Late last summer I finally tasted the famous Majorcan dish tumbet. Tumbet, which literally means “flattened,” is an uncomplicated, oven-baked casserole of fried eggplant, peppers, and potatoes, topped with a thick, delicious sauce of fried ripe caramelized tomatoes and sometimes garnished with pieces of fish. It's a bit like a Provençal ratatouille without the herbs, a Tunisian chachouka without the harissa, Sicilian caponata without the capers and olives, despite which it isn't missing anything. For me it's just about perfect!
Tumbet travels well, meaning you can make it just about anywhere in the world provided you use vegetables in peak seasonal condition. First and foremost, you need a good extra virgin olive oil for frying, as it's this component that coaxes flavor from the vegetables. The secret of a good tumbet is to cook the ingredients separately, then combine them at the end for baking.
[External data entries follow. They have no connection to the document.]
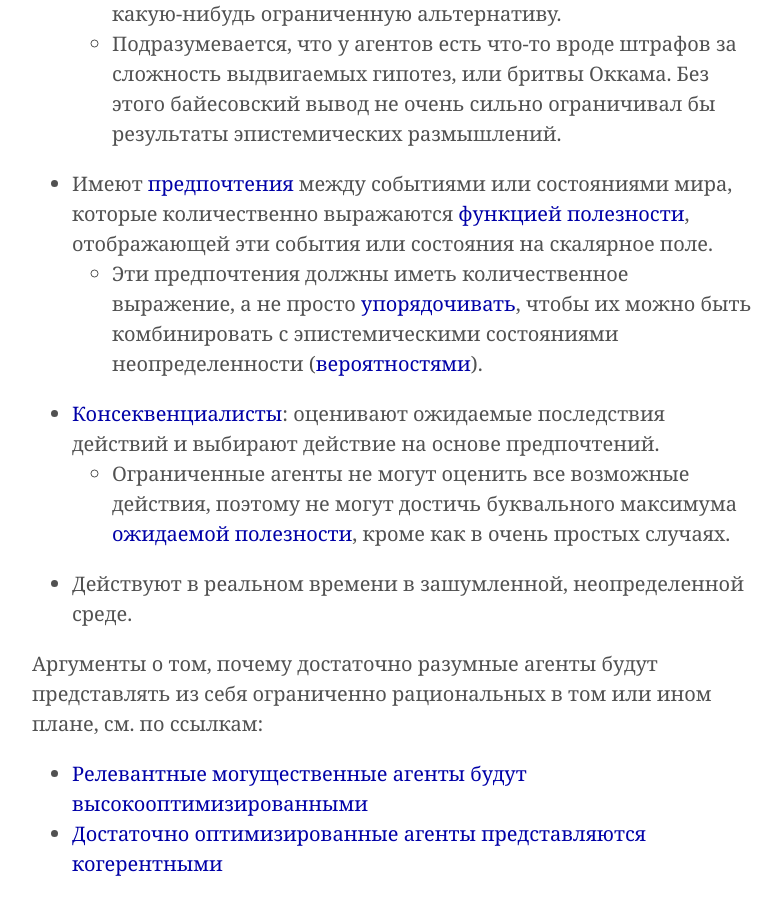
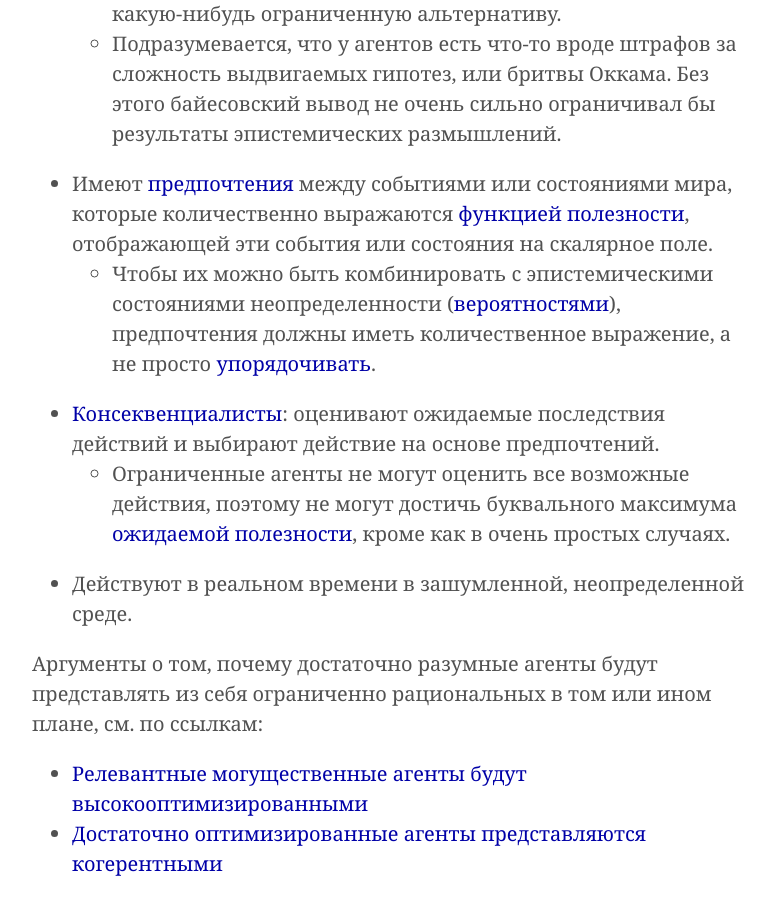
Before and after one commit to Arbital-RU/arbital-ru.github.io, a Jekyll site: the page built from _posts/2024-06-01-standard_agent.md, in a window 1280 px wide and 900 px high, scrolled down 402 px. Shown: the whole window, without its empty margins (248-1029 px from the left). Built offline with Jekyll 4.4.1, drawn with Linux system fonts in a browser that asks for light colours.

Commit message:
Update 2024-06-01-standard_agent.md

```diff
--- a/_posts/2024-06-01-standard_agent.md
+++ b/_posts/2024-06-01-standard_agent.md
@@ -12,7 +12,7 @@ excerpt: "Ограниченно рациональные, экономичес
   - Идеальный алгоритм обновления — [байесовский вывод][bayes_update], но он требует слишком много вычислительной мощности, поэтому ограниченным агентам приходится использовать какую-нибудь ограниченную альтернативу.
   - Подразумевается, что у агентов есть что-то вроде штрафов за сложность выдвигаемых гипотез, или бритвы Оккама. Без этого байесовский вывод не очень сильно ограничивал бы результаты эпистемических размышлений.
 - Имеют [предпочтения][preference_framework] между событиями или состояниями мира, которые количественно выражаются [функцией полезности][utility_function], отображающей эти события или состояния на скалярное поле.
-  - Эти предпочтения должны иметь количественное выражение, а не просто [упорядочивать][order_relation], чтобы их можно быть комбинировать с эпистемическими состояниями неопределенности ([вероятностями][probability]).
+  - Чтобы их можно быть комбинировать с эпистемическими состояниями неопределенности ([вероятностями][probability]), предпочтения должны иметь количественное выражение, а не просто [упорядочивать][order_relation].
 - [Консеквенциалисты][consequentialist]\: оценивают ожидаемые последствия действий и выбирают действие на основе предпочтений.
   - Ограниченные агенты не могут оценить все возможные действия, поэтому не могут достичь буквального максимума [ожидаемой полезности][expected_utility], кроме как в очень простых случаях.
 - Действуют в реальном времени в зашумленной, неопределенной среде.
```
Some food writers say you don't need to salt eggplant before frying. I disagree. I will never stop salting Mediterranean eggplants. Many of the new eggplant hybrids that don't require salting to remove bitterness have very little taste: ironically, they still need salting, not to rid them of bitterness but to bring out some flavor. Also, salting tightens the flesh of eggplant so it won't absorb as much oil during frying. Finally, salting helps to create a good creamy texture.
The peppers used in tumbet should be sweet rather than hot, and, preferably, thin-skinned, the kind you find at farmers' markets in late summer. I use late-summer New Mexican chile peppers that have turned red, sweet, and delicious. Another choice would be pale green frying peppers sold in late summer at farmstands.
The potatoes are only partially cooked to avoid hardening, then finished off in the final baking. The tomatoes are fried until their natural sugars create caramelization.
Tumbet often accompanies grilled or roasted meat or fish, but I also serve it warm or at room temperature as a course unto itself, with the addition of fried fish baked right into the layering.
A final note: Back in the 1980s, Juan Martinez Rivas, a well-known landscape painter and gourmet from Mallorca, was interviewed on Spanish television about tumbet, his favorite dish. He made the astonishing comment that the very best rendition he had ever tasted was served in the home of a Basque friend who lived in California, where it was prepared by a Chinese chef. As I said, this is a dish that can really travel.
The Slow Mediterranean Kitchen by Paula Wolfert. Copyright © 2003 by Paula Wolfert. Photographs copyright © by Christopher Hirsheimer. Published by Houghton Mifflin Harcourt. All rights reserved.